Dealey Plaza. It’s a hot morning in August of this year, and motorists whizzing down Elm Street are witnessing a curious, if not sinister, phenomenon. Three people have gathered around a manhole at the foot of the famous grassy knoll. There’s an attractive young blond woman, a spry, grizzled older fellow in a Coors cap, and a guy in his thirties with a tape recorder. The older guy is bending down and—demonstrating remarkable vigor—pulling the hundred-pound manhole cover out of its recess in the sidewalk.
Then he stops. Waits for a Dallas Police Department squad car to cruise by and disappear into the darkness of the Triple Underpass. At last he has yanked the massive iron seal clear of the opening that leads down to the storm sewer system honeycombing the underside of Dealey Plaza.
Then he does something really strange. He walks out into the middle of Elm Street traffic, heads uphill between two lanes of oncoming cars, and plants himself in the middle of the road about 25 yards upstream.
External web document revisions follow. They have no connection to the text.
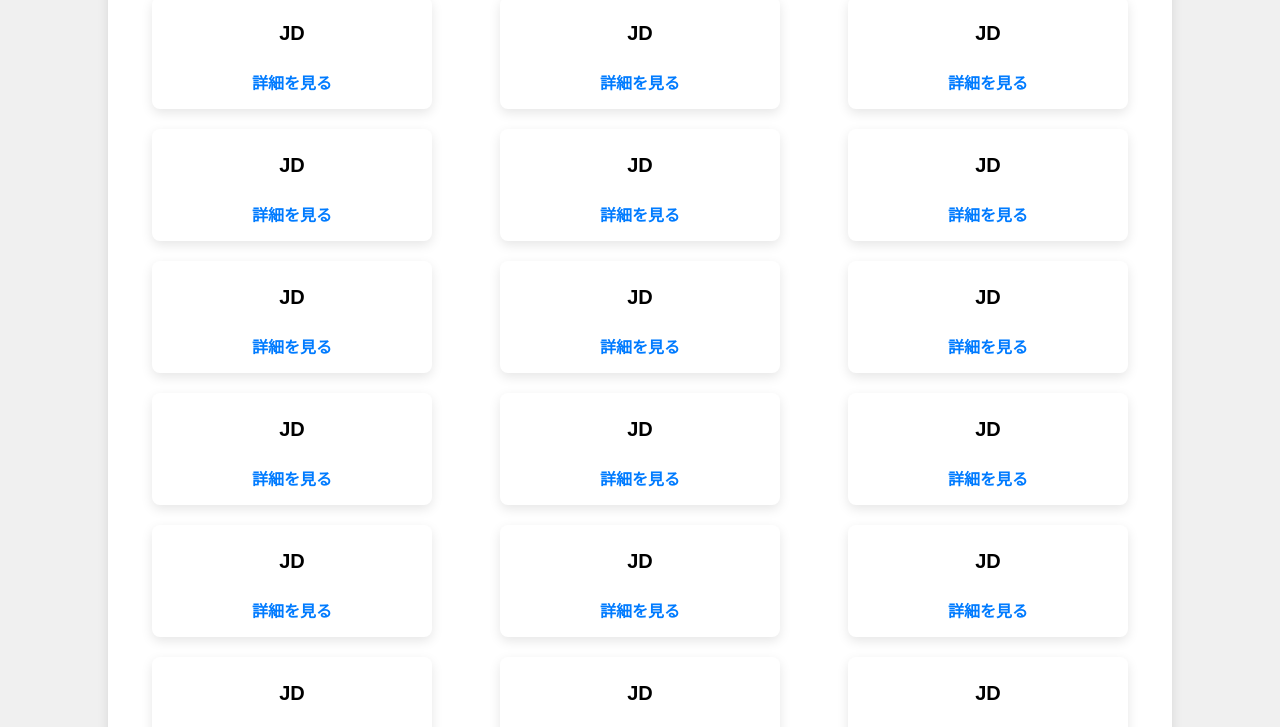
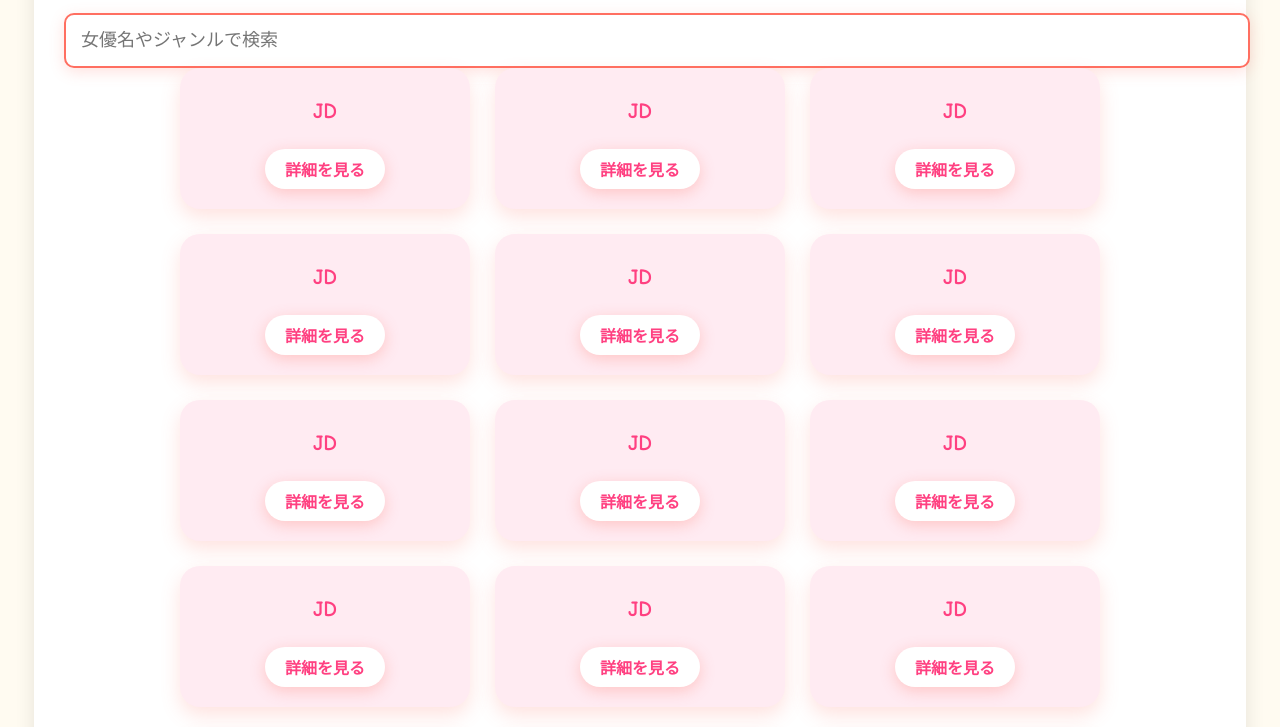
Before and after one commit to RuukRey1412/RuukRey1412.github.io, a plain HTML site: page index.html in a window 1280 px wide. Shown: the part 166-893 px from the top of the page. Drawn offline with Linux system fonts and the light colour scheme.

Commit message:
Update style.css

```diff
--- a/style.css
+++ b/style.css
@@ -1,82 +1,106 @@
 body {
-    font-family: Arial, sans-serif;
+    font-family: 'Comic Sans MS', sans-serif;
     margin: 0;
     padding: 0;
-    background-color: #f0f0f0;
+    background-color: #fffbf1;
 }
 
 .container {
-    width: 80%;
+    width: 90%;
     margin: 0 auto;
-    padding: 20px;
+    padding: 30px;
     background-color: #ffffff;
-    border-radius: 10px;
-    box-shadow: 0 4px 12px rgba(0, 0, 0, 0.1);
+    border-radius: 20px;
+    box-shadow: 0 8px 20px rgba(0, 0, 0, 0.1);
 }
 
 header {
     text-align: center;
-    margin-bottom: 20px;
+    margin-bottom: 30px;
 }
 
 h1 {
-    color: #333;
+    color: #ff6f61;
+    font-size: 3em;
+    text-shadow: 2px 2px 8px rgba(255, 111, 97, 0.3);
 }
 
 #searchInput {
     width: 100%;
-    padding: 12px;
-    margin-top: 10px;
-    font-size: 16px;
-    border: 1px solid #ddd;
-    border-radius: 5px;
+    padding: 15px;
+    margin-top: 15px;
+    font-size: 18px;
+    border: 2px solid #ff6f61;
+    border-radius: 10px;
+    box-shadow: 0 4px 15px rgba(255, 111, 97, 0.2);
+    transition: all 0.3s ease;
+}
+
+#searchInput:focus {
+    border-color: #ff4081;
+    outline: none;
+    background-color: #fff5f8;
 }
 
 .actress-list {
     display: flex;
     flex-wrap: wrap;
-    justify-content: space-around;
-    gap: 20px;
+    justify-content: center;
+    gap: 25px;
 }
 
 .actress-card {
     width: 250px;
-    padding: 15px;
-    background-color: #fff;
-    border-radius: 8px;
+    padding: 20px;
+    background-color: #ffebf2;
+    border-radius: 20px;
     text-align: center;
-    box-shadow: 0 4px 12px rgba(0, 0, 0, 0.1);
-    transition: transform 0.3s ease;
+    box-shadow: 0 8px 20px rgba(255, 111, 97, 0.2);
+    transition: transform 0.3s ease, background-color 0.3s ease;
 }
 
 .actress-card:hover {
-    transform: translateY(-10px);
+    transform: translateY(-10px) rotate(-3deg);
+    background-color: #fff0f5;
 }
 
 .actress-card img {
     width: 100%;
-    border-radius: 8px;
+    border-radius: 15px;
+    margin-bottom: 15px;
+    box-shadow: 0 6px 15px rgba(255, 111, 97, 0.3);
 }
 
 .actress-card h3 {
-    font-size: 20px;
+    font-size: 22px;
     margin: 10px 0;
+    color: #ff4081;
 }
 
 .actress-card p {
-    font-size: 14px;
-    color: #666;
+    font-size: 15px;
+    color: #555;
 }
 
 .actress-card a {
     display: inline-block;
     margin-top: 15px;
-    color: #007bff;
+    color: #ff4081;
     text-decoration: none;
     font-weight: bold;
+    background-color: #fff;
+    padding: 8px 20px;
+    border-radius: 25px;
+    box-shadow: 0 4px 15px rgba(255, 111, 97, 0.3);
+    transition: background-color 0.3s ease, color 0.3s ease;
+}
+
+.actress-card a:hover {
+    background-color: #ff4081;
+    color: #fff;
 }
 
 .video-container {
-    margin-top: 20px;
+    margin-top: 30px;
     text-align: center;
 }
```
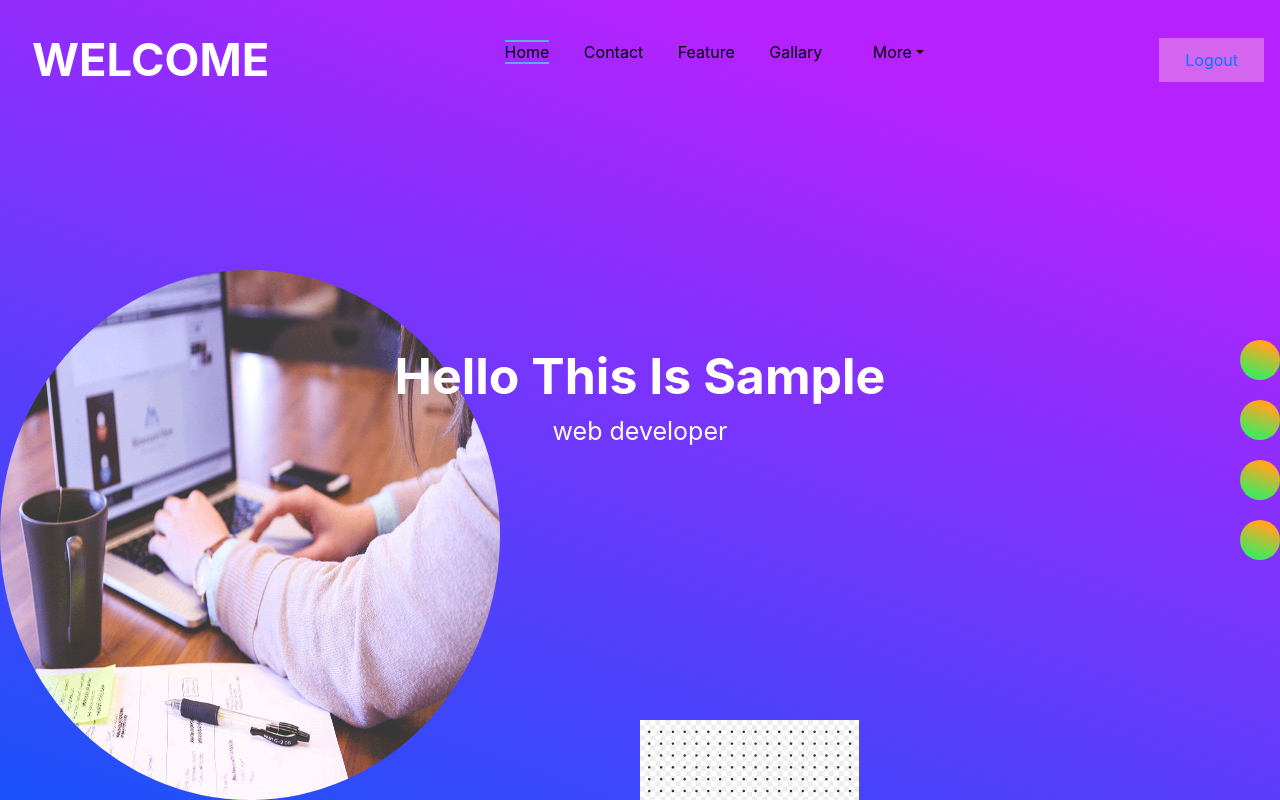
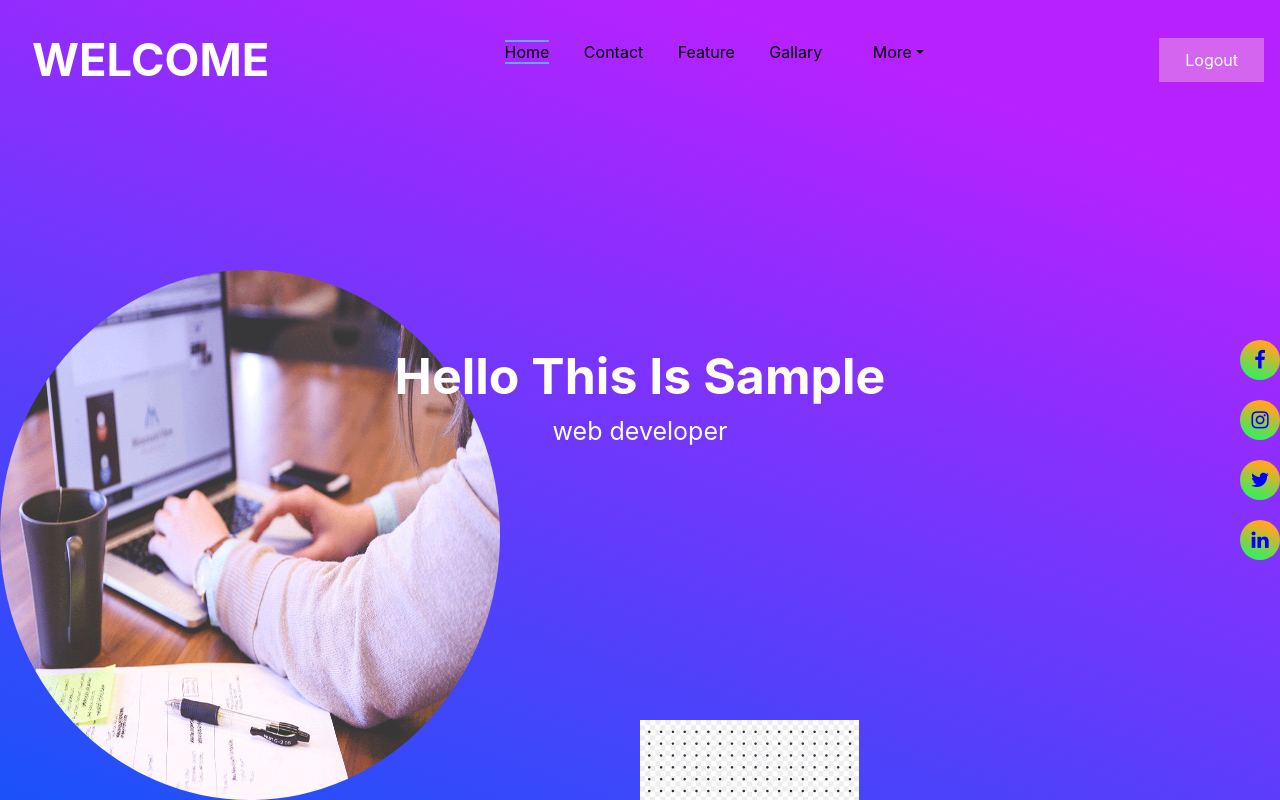
Before and after one commit to program-cloud/php_project, a PHP site: page /home.php in a window 1280 px wide. Run offline with PHP 8.4, Linux system fonts and the light colour scheme; the visitor is signed in with stand-in values (Sample User, id 1).

Commit message:
color change

```diff
--- a/home.css
+++ b/home.css
@@ -67,6 +67,7 @@ nav{
     font-size: 500;
     font-style: 14px;
     text-transform: capitalize;
+    color: white;
 }
 .logout_btn a:hover{
     background: linear-gradient(to bottom,#615cfd 0%,#d456ef);
@@ -115,6 +116,7 @@ nav{
     border-radius: 50%;
     justify-content: center;
     margin: 20px 0;
+    color: blue;
 
 }
 .icons-item :hover{
--- a/links.php
+++ b/links.php
@@ -4,4 +4,5 @@
   <script src="https://ajax.googleapis.com/ajax/libs/jquery/3.5.1/jquery.min.js"></script>
   <script src="https://cdnjs.cloudflare.com/ajax/libs/popper.js/1.16.0/umd/popper.min.js"></script>
   <script src="https://maxcdn.bootstrapcdn.com/bootstrap/4.5.2/js/bootstrap.min.js"></script>
-  <link rel="stylesheet" href="forms.css">
+
+  <link rel="stylesheet" href="https://stackpath.bootstrapcdn.com/font-awesome/4.7.0/css/font-awesome.min.css" integrity="sha384-wvfXpqpZZVQGK6TAh5PVlGOfQNHSoD2xbE+QkPxCAFlNEevoEH3Sl0sibVcOQVnN" crossorigin="anonymous">
```
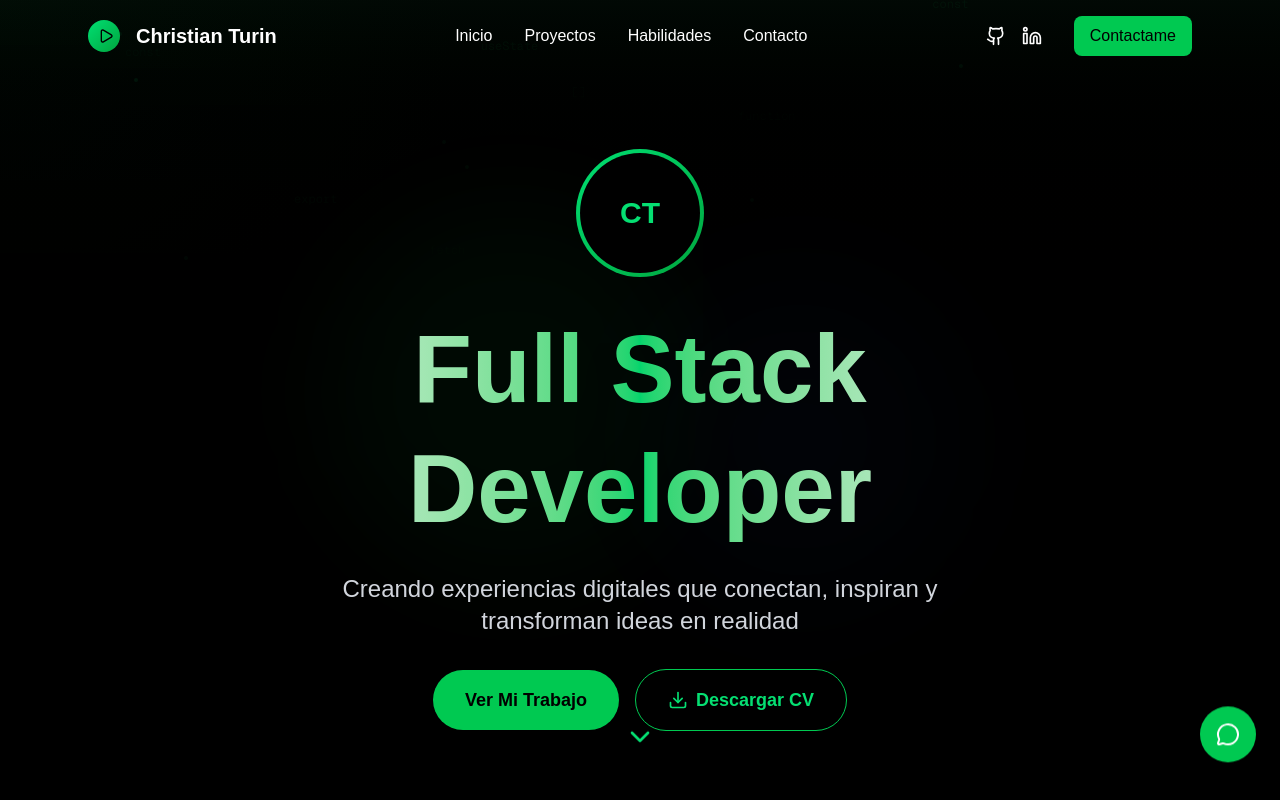
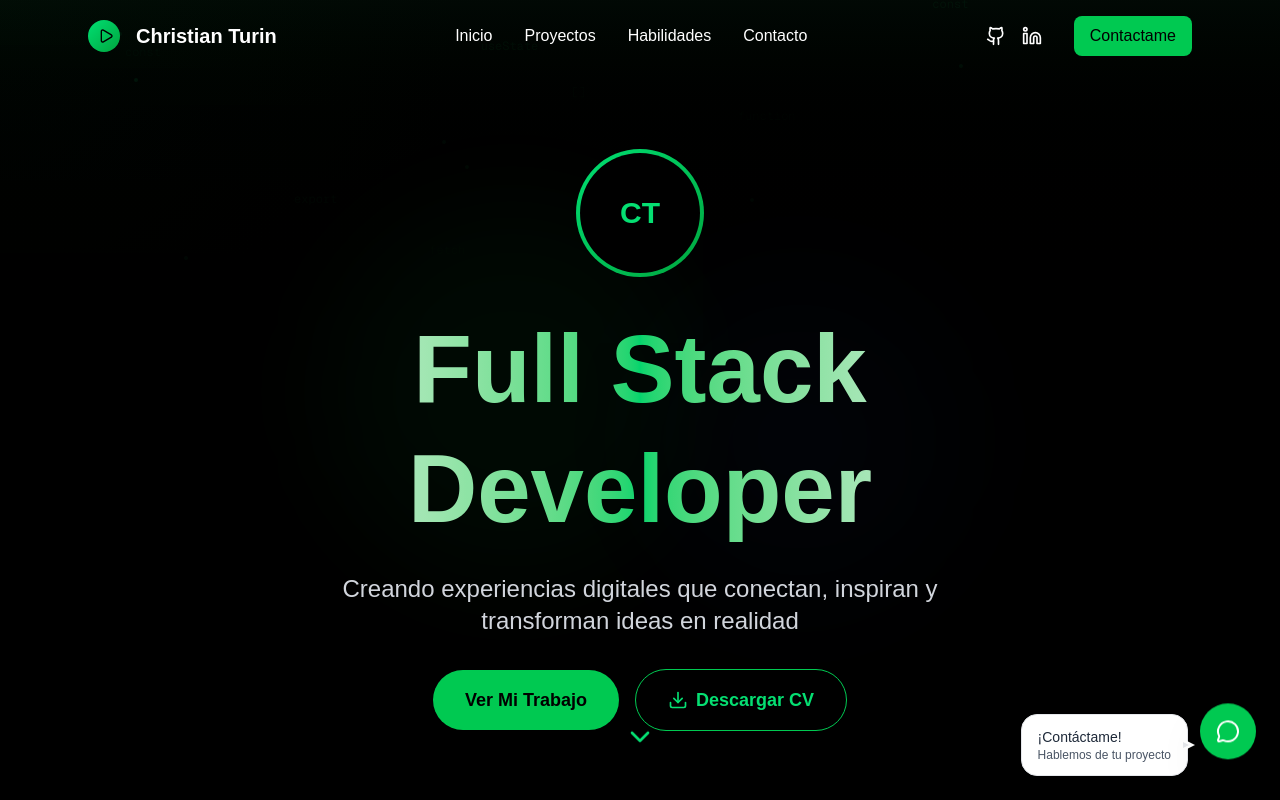
Before and after one commit to ChristianTurin/portfolio, a Next.js app: page / in a window 1280 px wide. Shown: the top 800 px of the page. Built offline with nearby package versions, Linux system fonts and the light colour scheme.

Commit message:
mejorando burbuja whstssapp

```diff
--- a/app/components/ContactSection.tsx
+++ b/app/components/ContactSection.tsx
@@ -58,7 +58,7 @@ const ContactSection: React.FC = () => {
     }));
   };
 
-// En ContactSection.tsx - actualizar solo la función handleSubmit
+// conectando api con handle
 const handleSubmit = async (e: React.FormEvent) => {
   e.preventDefault();
   setFormStatus({ type: 'loading', message: 'Enviando mensaje...' });
--- a/app/components/WhatsAppButton.tsx
+++ b/app/components/WhatsAppButton.tsx
@@ -1,20 +1,53 @@
 // components/WhatsAppButton.tsx
 "use client";
 
-import React from 'react';
+import React, { useState, useEffect } from 'react';
 import { MessageCircle } from 'lucide-react';
 
 const WhatsAppButton: React.FC = () => {
+  const [showBubble, setShowBubble] = useState(false);
+
+  useEffect(() => {
+    // Mostrar la burbuja después de 2 segundos
+    const timer = setTimeout(() => {
+      setShowBubble(true);
+    }, 2000);
+
+    return () => clearTimeout(timer);
+  }, []);
+
   return (
+    <div className="fixed bottom-6 right-6 z-50 flex items-center space-x-3">
+      {/* Burbuja de chat */}
+      <div
+        className={`bg-white text-gray-800 px-4 py-3 rounded-2xl shadow-lg border border-gray-200 whitespace-nowrap relative transition-all duration-500 transform ${
+          showBubble
+            ? 'opacity-100 translate-x-0 scale-100'
+            : 'opacity-0 translate-x-4 scale-95 pointer-events-none'
+        }`}
+      >
+        <p className="text-sm font-medium">¡Contáctame!</p>
+        <p className="text-xs text-gray-600">Hablemos de tu proyecto</p>
+
+        {/* Flecha que apunta al botón */}
+        <div className="absolute top-1/2 -right-2 transform -translate-y-1/2">
+          <div className="w-0 h-0 border-l-8 border-l-white border-t-4 border-t-transparent border-b-4 border-b-transparent"></div>
+          <div className="absolute top-1/2 -left-1 transform -translate-y-1/2 w-0 h-0 border-l-6 border-l-gray-200 border-t-3 border-t-transparent border-b-3 border-b-transparent"></div>
+        </div>
+      </div>
+
+      {/* Botón de WhatsApp */}
       <a
         href="https://wa.me/51947478972?text=Hola!%20Vi%20tu%20portfolio%20y%20me%20gustaría%20conversar"
         target="_blank"
         rel="noopener noreferrer"
-      className="fixed bottom-6 right-6 z-50 bg-green-500 hover:bg-green-400 text-white p-4 rounded-full shadow-2xl hover:shadow-green-500/25 transition-all duration-300 transform hover:scale-110 animate-bounce"
+        className="bg-green-500 hover:bg-green-400 text-white p-4 rounded-full shadow-2xl hover:shadow-green-500/25 transition-all duration-300 transform hover:scale-110 animate-bounce"
         style={{ animationDuration: '2s' }}
+        onMouseEnter={() => setShowBubble(true)}
       >
         <MessageCircle className="w-6 h-6" />
       </a>
+    </div>
   );
 };
 
```
Lines whose indentation alone changed are shown as unchanged.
“Okay now, Ron. I’m standing right where the president was when he took the head shot. Now I want you to get down in that manhole,” he yells at the younger guy, who, not to be coy, is me. “Elaine,” he calls out to the woman, “you